    "As with previous specifications of PCIe, PCIe 4.0 will be fully backward-compatible, so devices designed for earlier specifications will still operate correctly with the new technology."

    -> https://www.microsemi.com/product-directory/storage/5439-pci-express-4-0-pcie-gen4

    2004062 said:
    Does anyone know if this SAMSUNG 970 EVO PLUS (1TB) will run in an ASUS Z170 Pro Gaming with an i7 6700k..? The documentation for the mobo mentions M.2, but not NVME, so I'm kinda lost.

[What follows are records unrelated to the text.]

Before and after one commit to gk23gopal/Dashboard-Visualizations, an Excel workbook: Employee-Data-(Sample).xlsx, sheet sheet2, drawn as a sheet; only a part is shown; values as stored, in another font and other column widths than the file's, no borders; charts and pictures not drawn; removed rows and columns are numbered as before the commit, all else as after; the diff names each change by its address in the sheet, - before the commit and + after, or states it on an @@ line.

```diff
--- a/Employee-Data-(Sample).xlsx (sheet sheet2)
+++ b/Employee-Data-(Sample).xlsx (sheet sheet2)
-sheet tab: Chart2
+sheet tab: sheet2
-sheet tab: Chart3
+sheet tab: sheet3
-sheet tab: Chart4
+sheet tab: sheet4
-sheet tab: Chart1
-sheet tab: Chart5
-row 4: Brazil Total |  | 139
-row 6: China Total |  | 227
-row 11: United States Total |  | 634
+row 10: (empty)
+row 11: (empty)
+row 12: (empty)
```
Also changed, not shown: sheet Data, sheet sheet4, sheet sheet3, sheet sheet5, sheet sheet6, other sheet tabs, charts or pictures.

    Yes, it will. The M.2 slot runs at PCIe 3.0 x4 interface speeds and has a new UEFI with NVMe support, so it is compatible.
  • Rob_54
    2004062 said:
    Does anyone know if this SAMSUNG 970 EVO PLUS (1TB) will run in an ASUS Z170 Pro Gaming with an i7 6700k..? The documentation for the mobo mentions M.2, but not NVME, so I'm kinda lost.


    A quick google say your mobo is PCIe 3.0 x4 so yes, it will work properly with a NVMe M.2 SSD.
  • epobirs
    169108 said:
    I'm curious if they've made it compatible with PCIe gen 4 with a firmware upgrade. Little odd to be coming out with a PCIe gen3 product when the gen 4 was ratified last summer.

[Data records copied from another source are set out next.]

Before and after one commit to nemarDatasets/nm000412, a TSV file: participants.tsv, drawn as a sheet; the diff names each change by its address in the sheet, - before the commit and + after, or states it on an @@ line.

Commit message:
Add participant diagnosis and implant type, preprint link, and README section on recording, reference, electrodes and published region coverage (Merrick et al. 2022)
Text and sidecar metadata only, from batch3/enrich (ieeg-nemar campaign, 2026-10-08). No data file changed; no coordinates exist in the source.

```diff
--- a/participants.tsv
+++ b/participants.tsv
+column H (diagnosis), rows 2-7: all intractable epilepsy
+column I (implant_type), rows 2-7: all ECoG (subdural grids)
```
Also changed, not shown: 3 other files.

    What would be the point? It's going to be a good while before PCIe 4.0 is a significant market for consumer products. Samsung will likely be on to another product generation by that time. They'll probably want a good spread of engineering samples from motherboard makers to test with before launching PCIe 4.0 products.

    There's also the practice of minimizing the number of new technologies implemented in a single product to avoid problems. I recall a GPU maker who got badly bitten when they tried to combine a new architecture launch with a process node shrink. It went badly and gave their rival the market lead for a year or so. The rival had chosen to do their new architecture on the node they already knew well, even though it meant a BIG chip. It turned out to be the better choice.
  • TzunnyNIB
    Hello,
    just purchased this today and it's a failure, it should be faster not slower than norma 970 evo version... o_O
    Any sugestions?
    That's M.2 version...

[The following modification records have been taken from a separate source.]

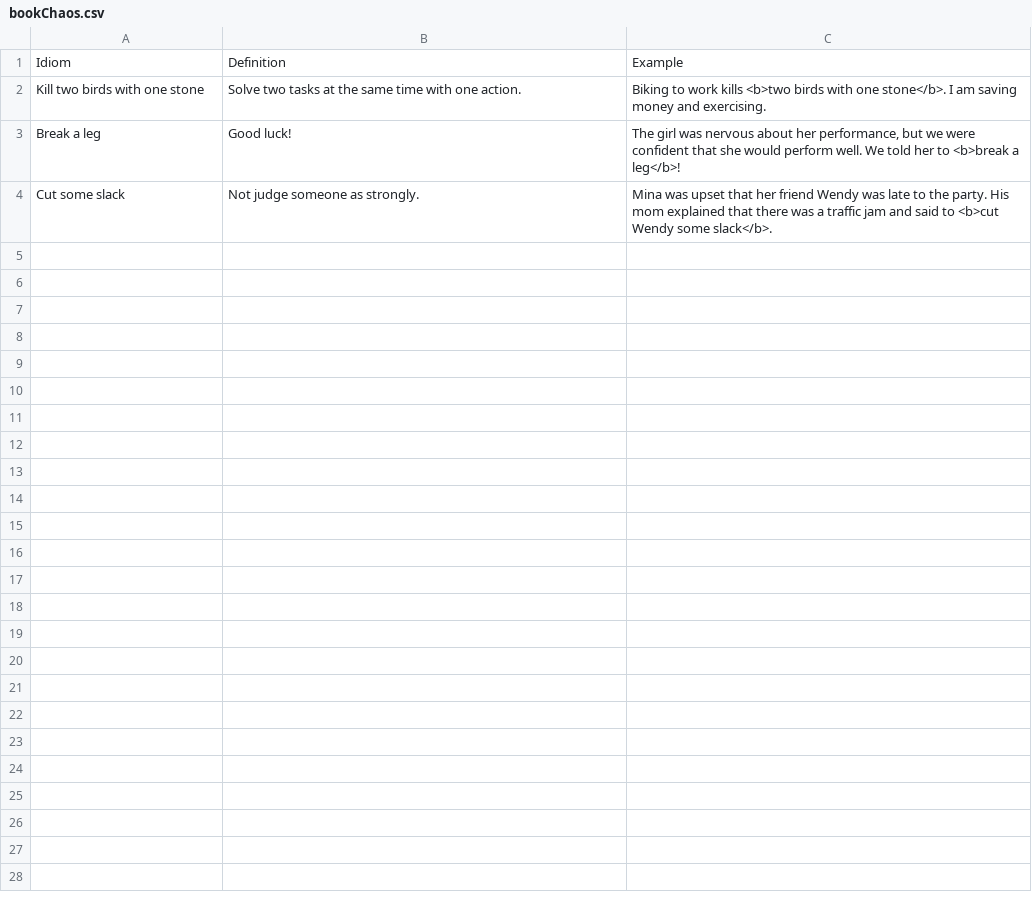
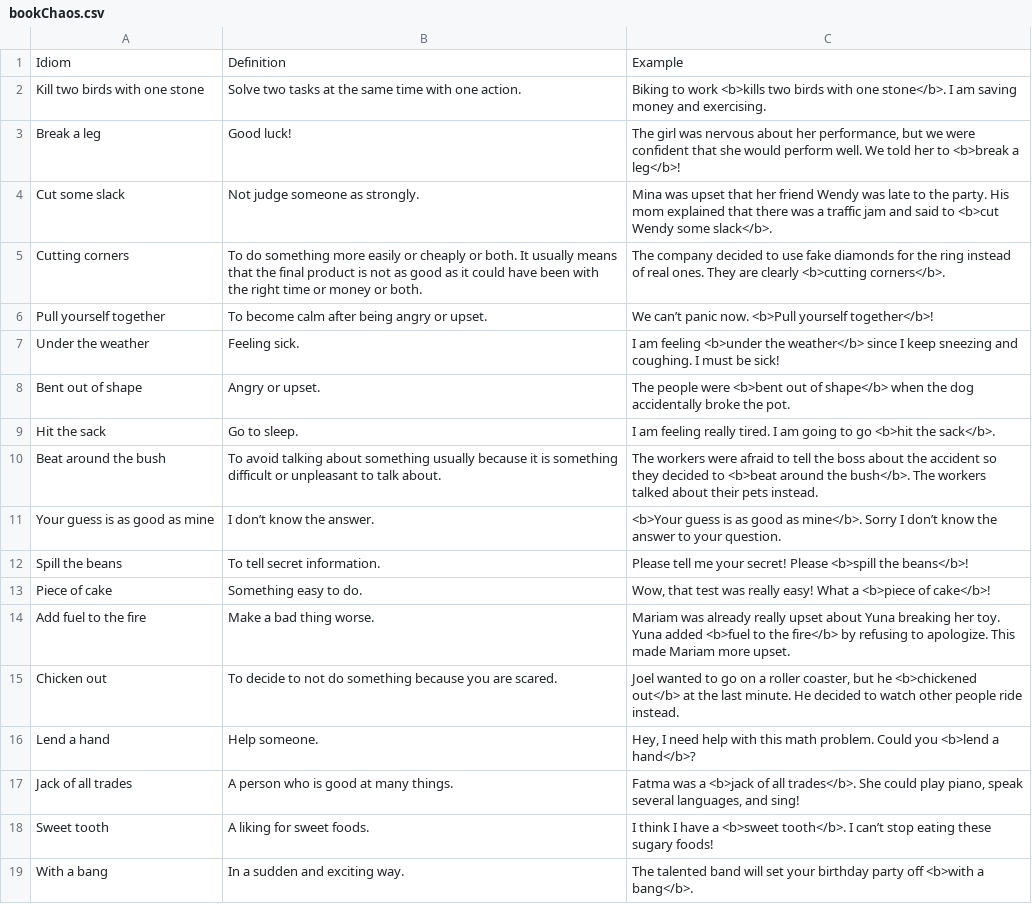
Before and after one commit to thumun/WordWizard, a CSV file: Assets/Data/bookChaos.csv, drawn as a sheet.

Commit message:
added sprites and updated data for book chaos

```diff
--- a/Assets/Data/bookChaos.csv
+++ b/Assets/Data/bookChaos.csv
@@ -1,4 +1,19 @@
 Idiom,Definition,Example
-Kill two birds with one stone,Solve two tasks at the same time with one action.,Biking to work kills <b>two birds with one stone</b>. I am saving money and exercising.
+Kill two birds with one stone,Solve two tasks at the same time with one action.,Biking to work <b>kills two birds with one stone</b>. I am saving money and exercising.
 Break a leg,Good luck!,"The girl was nervous about her performance, but we were confident that she would perform well. We told her to <b>break a leg</b>!"
 Cut some slack,Not judge someone as strongly.,Mina was upset that her friend Wendy was late to the party. His mom explained that there was a traffic jam and said to <b>cut Wendy some slack</b>.
+Cutting corners,To do something more easily or cheaply or both. It usually means that the final product is not as good as it could have been with the right time or money or both.,The company decided to use fake diamonds for the ring instead of real ones. They are clearly <b>cutting corners</b>.
+Pull yourself together,To become calm after being angry or upset.,We can’t panic now. <b>Pull yourself together</b>!
+Under the weather,Feeling sick.,I am feeling <b>under the weather</b> since I keep sneezing and coughing. I must be sick!
+Bent out of shape,Angry or upset.,The people were <b>bent out of shape</b> when the dog accidentally broke the pot.
+Hit the sack,Go to sleep.,I am feeling really tired. I am going to go <b>hit the sack</b>.
+Beat around the bush,To avoid talking about something usually because it is something difficult or unpleasant to talk about.,The workers were afraid to tell the boss about the accident so they decided to <b>beat around the bush</b>. The workers talked about their pets instead.
+Your guess is as good as mine,I don’t know the answer.,<b>Your guess is as good as mine</b>. Sorry I don’t know the answer to your question.
+Spill the beans,To tell secret information.,Please tell me your secret! Please <b>spill the beans</b>!
+Piece of cake,Something easy to do.,"Wow, that test was really easy! What a <b>piece of cake</b>!"
+Add fuel to the fire,Make a bad thing worse.,Mariam was already really upset about Yuna breaking her toy. Yuna added <b>fuel to the fire</b> by refusing to apologize. This made Mariam more upset.
+Chicken out,To decide to not do something because you are scared.,"Joel wanted to go on a roller coaster, but he <b>chickened out</b> at the last minute. He decided to watch other people ride instead."
+Lend a hand,Help someone.,"Hey, I need help with this math problem. Could you <b>lend a hand</b>?"
+Jack of all trades,A person who is good at many things.,"Fatma was a <b>jack of all trades</b>. She could play piano, speak several languages, and sing!"
+Sweet tooth,A liking for sweet foods.,I think I have a <b>sweet tooth</b>. I can’t stop eating these sugary foods!
+With a bang,In a sudden and exciting way.,The talented band will set your birthday party off <b>with a bang</b>.
```
Also changed, not shown: 38 other files.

    [MEDIA=imgur]lxdRhW0[/MEDIA]
    View: https://i.imgur.com/lxdRhW0.jpg
  • TJ Hooker
    Quote:
    Hello, just purchased this today and it's a failure, it should be faster not slower than norma 970 evo version... o_O Any sugestions? That's M.2 version...

    Should probably just start your own thread for this, but...
    What motherboard and CPU do you have?
  • TJ Hooker
    Which M.2 slot is the SSD in?
  • TzunnyNIB
    Quote:
    Which M.2 slot is the SSD in?

    Both are occupied, both ssd's are M.2.
    EVO Plus is in the bottom slot, while the EVO basic is in the slot under the CPU
  • TJ Hooker
    Bottom slot is only PCIe x2 rather than x4.
  • TzunnyNIB
    Sorry, but i'm a bit of noob. That means: any ssd i put there (if i swap them is useless i guess) will have half of the listed speeds from specifications?
    So the ssd is ok but the mobo slot doesn't allow him it to run full mode?!

    Is there a mobo for Ryzen 7 which to have 2 * M.2 slots that to run in full mode?

    And thank you very much for the help sir!
  • TJ Hooker
    Pretty much.

    I don't know of any Ryzen mobo that has two M.2 slots that are both 3.0 x4 off the top of my head. You'd probably have to get an M.2 add in card adapter so you could put the SSD in a PCIe slot. But your graphic card would drop down to x8 from x16 in that case.
  • TzunnyNIB
    Reducing gpu from x16 to x8 afffects performance or what actually affects?
  • TJ Hooker
    For gaming the impact of dropping down to x8 is small to non existent in most cases.